After over a year since I blogged on a regular basis, I hope to return to a more weekly effort to get something up. One recent development that has inspired this return to writing is that I’ve moved to Deanwood, a neighborhood in far NE D.C. I’m excited about this transition for many reasons, as I’ve moved here with several other friends and we’re sharing life together between our two houses. As we endeavor to figure out how our lives fit together and with our neighbors, I hope to offer some of my own reflections here.
I come from a family of “stickers.” We tend to settle pretty close to where we were raised and, once settled, don’t do a lot of moving around. My parents live 15 minutes from where they grew up. They’ve lived in the same house now for 23 years. They’ve been in the same Bible Study with some of the same friends that they knew in high school. My grandparents reluctantly left their hometowns in the mountains of Western Maryland and stayed away because they “got used to eating three meals a day,” as my grandfather used to say.
Many of the other spiritual role models in my life have also been “stickers,” people who grow roots in the same place for a long time. These have been individuals as well as communities. I’ve grown fond of the Benedictines, monks who make a vow of stability. This summer, I spent a month with Benedictines here in D.C., some of whom have lived in the same community for 50, 60 years. Communities like the Rutba House in Durham, Reba Place Fellowship in Evanston, Illinois, Koinonia Farms in Georgia, Church of the Saviour here in D.C., and many more, have shown that staying in a place is the only way to be a part of the long term good of a community. Staying allows you to grieve when appropriate as well as to truly share in the joys that come to a place. I’m not sure all the communities of people who have stuck around originally thought that’s what they’d do. And certainly not all the members of those communities stuck around forever. But somehow or another, enough people understood their call to be “stickers” in a place and were changed in the process.
Nobody told me, growing up, that stability is something I should strive for. I didn’t consciously seek out role models who told me that. It has been the fruit of stability that I’ve tasted in my parents and dear friends that has inspired me to be a “sticker.”
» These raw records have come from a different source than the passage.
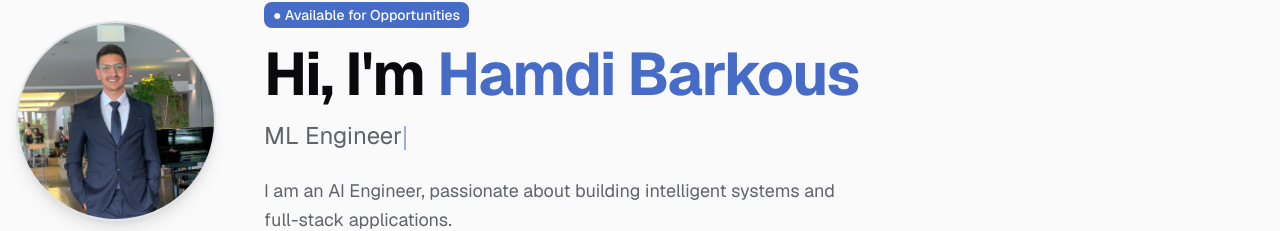
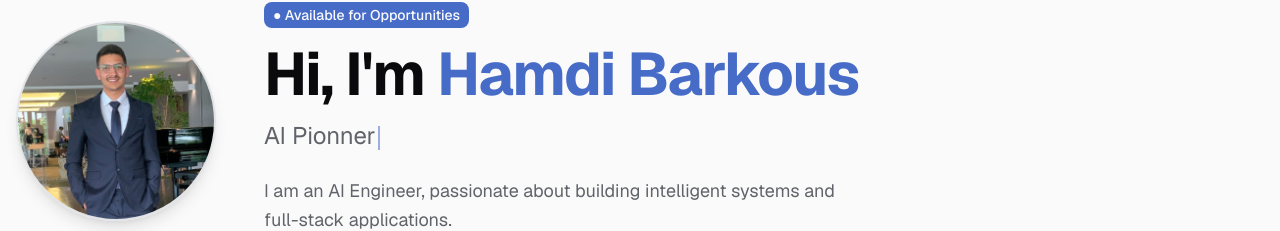
Before and after one commit to HamdiBarkous/portfolio, a Next.js app: page / in a window 1280 px wide. Shown: the part 103-334 px from the top of the page. Built offline with nearby package versions, Linux system fonts and the light colour scheme.

Commit message:
small update

```diff
--- a/src/components/HeroSection.tsx
+++ b/src/components/HeroSection.tsx
@@ -88,8 +88,8 @@ export function HeroSection() {
           <div className="text-xl md:text-2xl text-muted-foreground mb-6 h-8">
             <TypingAnimation
               words={[
+                "ML Engineer",
                 "AI Pionner",
-                "ML Engineer",
                 "Full Stack Developer",
                 "Problem Solver",
               ]}
```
I just moved to Deanwood. Ever since leaving Durham, I’ve felt unsettled living in D.C. because the neighborhoods I lived in didn’t feel like places I could stay in long term. I left Durham feeling called to help develop Christian community in this city, bringing with me the wisdom of friends at the Rutba House and Richard Rohr. It has not always happened the way I imagined, but steadily, I’ve been pulled to the right places and find myself in a neighborhood I could see myself in for a long time. The day I moved in, I could feel the roots start to sink into the ground in my yard.
I don’t maintain the illusion that staying is always easy, or that it’s a sure path to “making a difference” in a neighborhood. But I’m absolutely certain that it changes us in a manner that can’t be discovered any other way.
I attended a Wendell Berry lecture a few months ago entitled “It all turns on affection.” One of Berry’s main points is that people are able to act for the good of others when they experience affection. Someone may dislike the killing and violence of war, but when a friend or loved one is killed at war, there is a much more profound relationship with the truth of war. Same with place. When we develop affection for the soil, for the land, for the people, we will make decisions that contribute to its long term good. And we can’t develop that affection unless we stick around.
I’m trying. These first days in a new place are exciting and I have a lot of hope. I’m trying to develop affection. Like compost and fertilizer for a plant, affection nourishes our ability to develop strong roots that don’t easily move. I imagine it’s often subtle, affection is. We don’t intend to, but one day we wake up and realize that we’ve been in the same place for 20 years and it just feels right. I hope that I wake up like that one day.